11/18/2012 7:00 am EST
In volatile markets, stops will often get hit and then the market will reverse. Dan Collins from Futures magazine discusses using options to limit risk instead of stops.
My guest today is Dan Collins of Futures magazine, and we’re talking about using options as a hedging tool and as a risk management tool, rather than stops, so Dan, talk about this strategy.
Okay well, it’s not a strategy specifically, but it’s a tool—it’s another one of the tools that options provides, because if you see—I know when we’re going to hear this, but this is a day after the Fed did their Quantitative Easing 3 and a lot of markets whipsawed, which you see in a lot of actions, and that will have the effect of taking you out of a position that may have been profitable. One of the benefits of options is you can use it as a risk management tool, where you have that protection where you’re not necessarily stopping yourself out, so you still maintain your opportunity and you can limit your loss to a certain area.
All right, give us an example of maybe an XYZ stock at 20 and using options as a stop loss, just garden-variety strategy here.
Well, I mean, mainly what that would be doing is buying puts, which puts a floor under your stop, and if it hits there, it may be out in the future, so you’re covered, but if it comes back and you’re not stopped out. Now, in futures, you have a stop, and if there’s a big announcement, not only are you stopped out, but sometimes you’re stopped out not at a worse price, because a stop just turns into a market order, so it just gives you a little bit of extra flexibility.
All right, let’s talk about strike prices and expirations. Do I want the closest expiration and how close in the money and out of the money should I be?
Well, it depends on what you’re doing. If you’re using it as a risk management tool, you’re setting your limit, your price by buying a put or a call above or below the market, but what we are seeing is kind of a growing sophistication in the use of options and to give you an example, in our October issue we examine the hot new CTA’s. Every one of them is an option trader and they’re not your flat out option writers like we’ve seen in the past, which is a good program if done right, but it can be a little bit scary. The joke is you’re always picking up nickels in front of a steamroller and what we’re seeing is today’s option traders are not just doing the flat out option writing, they’re doing more of that--I kind of coin it as a volatility value trade where they’re going to sell the options when the premium is high, but they can offset as a hedge, but not only as a hedge by buying options if the premiums are depressed.
What do you think has led to this more interesting option? Is it just the evolution of the retail trader that they’re getting more sophisticated?
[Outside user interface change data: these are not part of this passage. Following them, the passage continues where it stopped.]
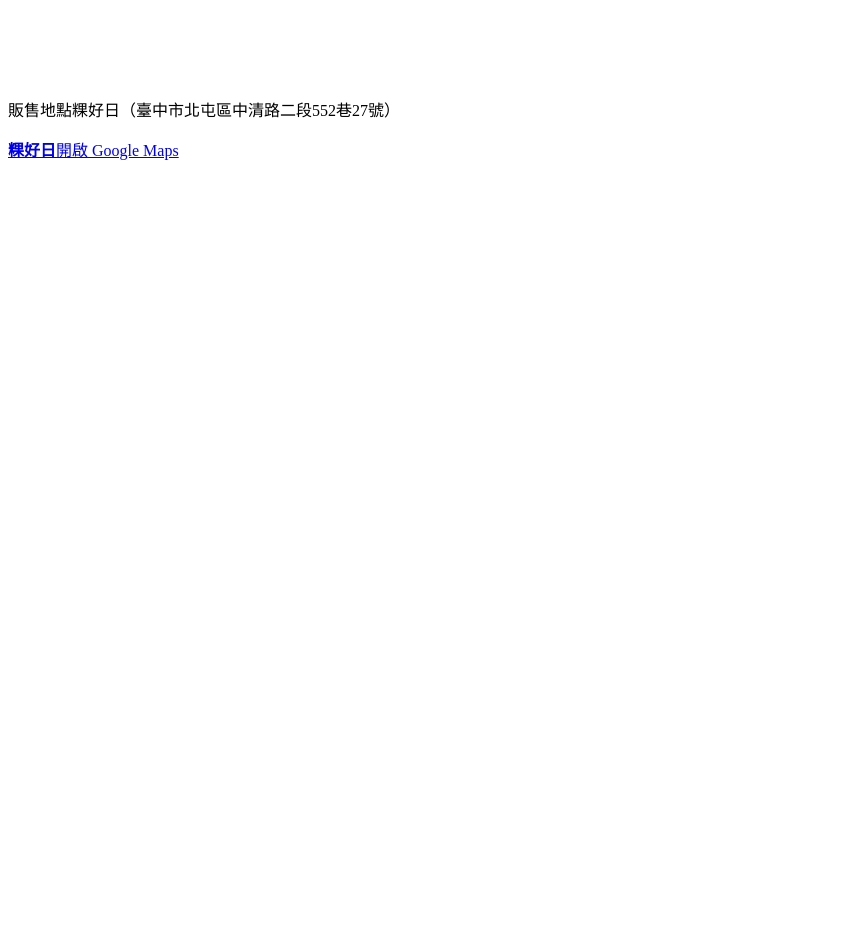
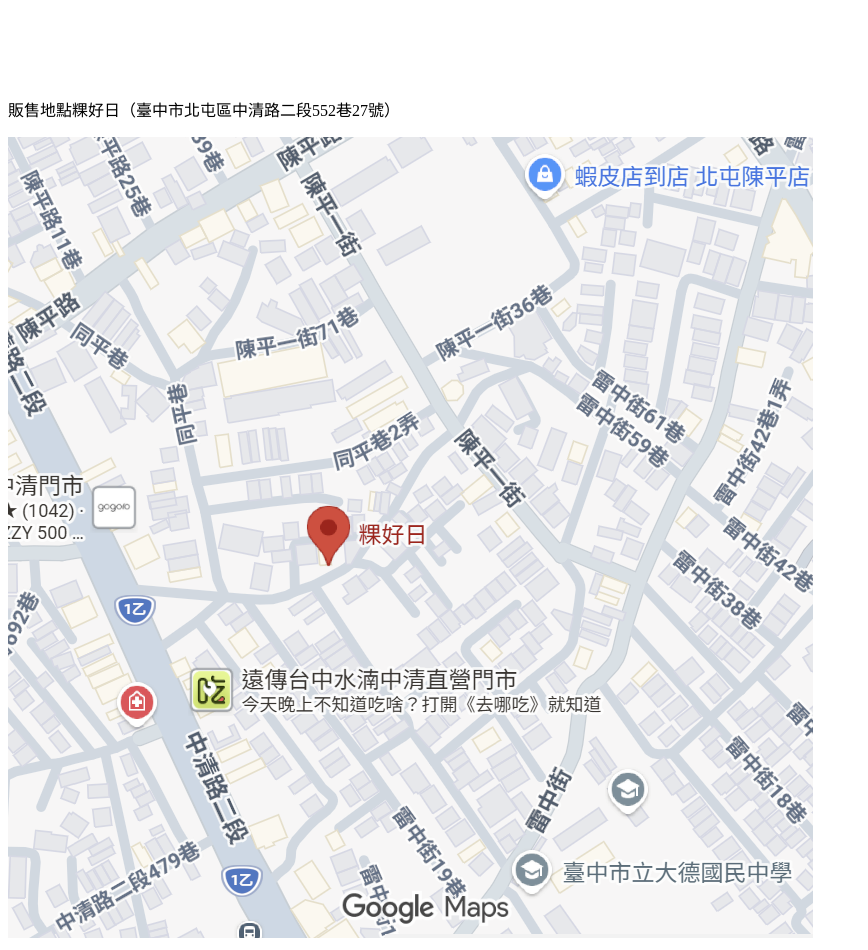
Before and after one commit to yuyanghuang0718-sys/dessert-studio-bilingual-site, a React (Vite) app: page /contact in a window 1280 px wide. Shown: the part 3020-3970 px from the top of the page, without its empty margins (0-868 px from the left). Before the commit the page ends 3189 px from the top, so only its background shows below. Built offline with nearby package versions, Linux system fonts and the light colour scheme; the HTML template or start-up script is replaced by a standard one.

Commit message:
make map image clickable

```diff
--- a/src/components/Contact.jsx
+++ b/src/components/Contact.jsx
@@ -1,4 +1,5 @@
 import InstagramIcon from './InstagramIcon.jsx';
+import contactMap from '../assets/contact-map-guo-hao-ri.png';
 
 function Contact({ content }) {
   return (
@@ -38,13 +39,7 @@
             rel="noopener noreferrer"
             aria-label={content.contact.map.ariaLabel}
           >
-            <span className="map-preview" aria-hidden="true">
-              <i className="map-road map-road-main" />
-              <i className="map-road map-road-side" />
-              <i className="map-pin" />
-              <b>{content.contact.map.place}</b>
-            </span>
-            <span className="map-link-text">{content.contact.map.linkText}</span>
+            <img src={contactMap} alt={content.contact.map.imageAlt} />
           </a>
         </div>
       </div>
--- a/src/content/en.js
+++ b/src/content/en.js
@@ -100,7 +100,7 @@
     ],
     map: {
       place: 'Guo Hao Ri',
-      linkText: 'Open Google Maps',
+      imageAlt: 'Google Maps location for Guo Hao Ri',
       ariaLabel: 'Open Guo Hao Ri in Google Maps',
       url: 'https://www.google.com/maps/search/?api=1&query=粿好日%20臺中市北屯區中清路二段552巷27號',
     },
--- a/src/content/zh.js
+++ b/src/content/zh.js
@@ -97,7 +97,7 @@
     ],
     map: {
       place: '粿好日',
-      linkText: '開啟 Google Maps',
+      imageAlt: '粿好日 Google Maps 地圖位置',
       ariaLabel: '在 Google Maps 開啟粿好日位置',
       url: 'https://www.google.com/maps/search/?api=1&query=粿好日%20臺中市北屯區中清路二段552巷27號',
     },
--- a/src/styles.css
+++ b/src/styles.css
@@ -909,125 +909,32 @@
 }
 
 .contact-map-card {
-  display: grid;
-  gap: 10px;
+  display: block;
   margin-top: 10px;
-  color: var(--cocoa);
-  text-decoration: none;
-}
-
-.map-preview {
-  position: relative;
-  display: block;
-  min-height: 190px;
   overflow: hidden;
   border: 1px solid var(--line);
   border-radius: 8px;
-  background:
-    linear-gradient(90deg, transparent 48%, rgba(178, 190, 204, 0.56) 48% 58%, transparent 58%),
-    linear-gradient(154deg, transparent 39%, rgba(178, 190, 204, 0.7) 39% 49%, transparent 49%),
-    linear-gradient(26deg, transparent 52%, rgba(178, 190, 204, 0.72) 52% 62%, transparent 62%),
-    #f5f3ef;
+  background: var(--white);
+  color: var(--cocoa);
+  text-decoration: none;
   box-shadow: 0 12px 30px rgba(91, 62, 43, 0.08);
+  cursor: pointer;
   transition:
     opacity 160ms ease,
     transform 160ms ease;
 }
 
-.map-preview::before,
-.map-preview::after {
-  position: absolute;
-  background: rgba(224, 227, 232, 0.86);
-  content: "";
-}
-
-.map-preview::before {
-  top: 18px;
-  left: 24px;
-  width: 94px;
-  height: 62px;
-  transform: rotate(-5deg);
-}
-
-.map-preview::after {
-  right: 30px;
-  bottom: 24px;
-  width: 118px;
-  height: 76px;
-  transform: rotate(8deg);
-}
-
-.map-road {
-  position: absolute;
-  border-radius: 999px;
-  background: rgba(161, 174, 191, 0.76);
-}
-
-.map-road-main {
-  right: -42px;
-  bottom: 48px;
-  width: 118%;
-  height: 28px;
-  transform: rotate(-18deg);
-}
-
-.map-road-side {
-  top: 42px;
-  left: 42%;
-  width: 25px;
-  height: 130%;
-  transform: rotate(-3deg);
-}
-
-.map-pin {
-  position: absolute;
-  top: 50%;
-  left: 50%;
-  width: 28px;
-  height: 28px;
-  border-radius: 50% 50% 50% 0;
-  background: #b85f51;
-  box-shadow: 0 6px 18px rgba(91, 62, 43, 0.18);
-  transform: translate(-50%, -56%) rotate(-45deg);
-}
-
-.map-pin::after {
-  position: absolute;
-  top: 8px;
-  left: 8px;
-  width: 12px;
-  height: 12px;
-  border-radius: 50%;
-  background: #fffdf9;
-  content: "";
-}
-
-.map-preview b {
-  position: absolute;
-  top: 50%;
-  left: calc(50% + 28px);
-  color: #9f5c51;
-  font-size: 1rem;
-  transform: translateY(-50%);
-}
-
-.map-link-text {
-  width: fit-content;
-  color: #8d5b55;
-  font-weight: 700;
-  line-height: 1.4;
-  transition:
-    color 160ms ease,
-    opacity 160ms ease;
-}
-
-.contact-map-card:hover .map-preview {
+.contact-map-card:hover {
   opacity: 0.88;
   transform: translateY(-2px);
 }
 
-.contact-map-card:hover .map-link-text {
-  color: var(--cocoa);
+.contact-map-card img {
+  display: block;
+  width: 100%;
+  height: 220px;
+  object-fit: cover;
+  object-position: center;
 }
 
 @media (max-width: 960px) {
@@ -1269,8 +1176,8 @@
     gap: 26px;
   }
 
-  .map-preview {
-    min-height: 160px;
+  .contact-map-card img {
+    height: 180px;
   }
 
   .brand-introduction-copy,
```
Also changed, not shown: src/assets/contact-map-guo-hao-ri.png (added).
I think so. I mean, we’ve been doing your shows for a long time and we’re kind of seeing the level of sophistication rise because options, some people say they’re safer, but they could be more risky if you don’t understand it and they’re definitely more complex. A lot of people like to say it’s playing chess instead of checkers, and the good thing about options is you can define your risk on either side of the market. The bad thing is that sometimes a little bit of knowledge can hurt you because working on the floor I’d always recall people would always call me and say, the market went here, my option didn’t move the way it was supposed to. Well, they were being economical and purchasing further out of the money options and the delta was not there, so it didn’t move with the market and they got upset, but it’s a great tool.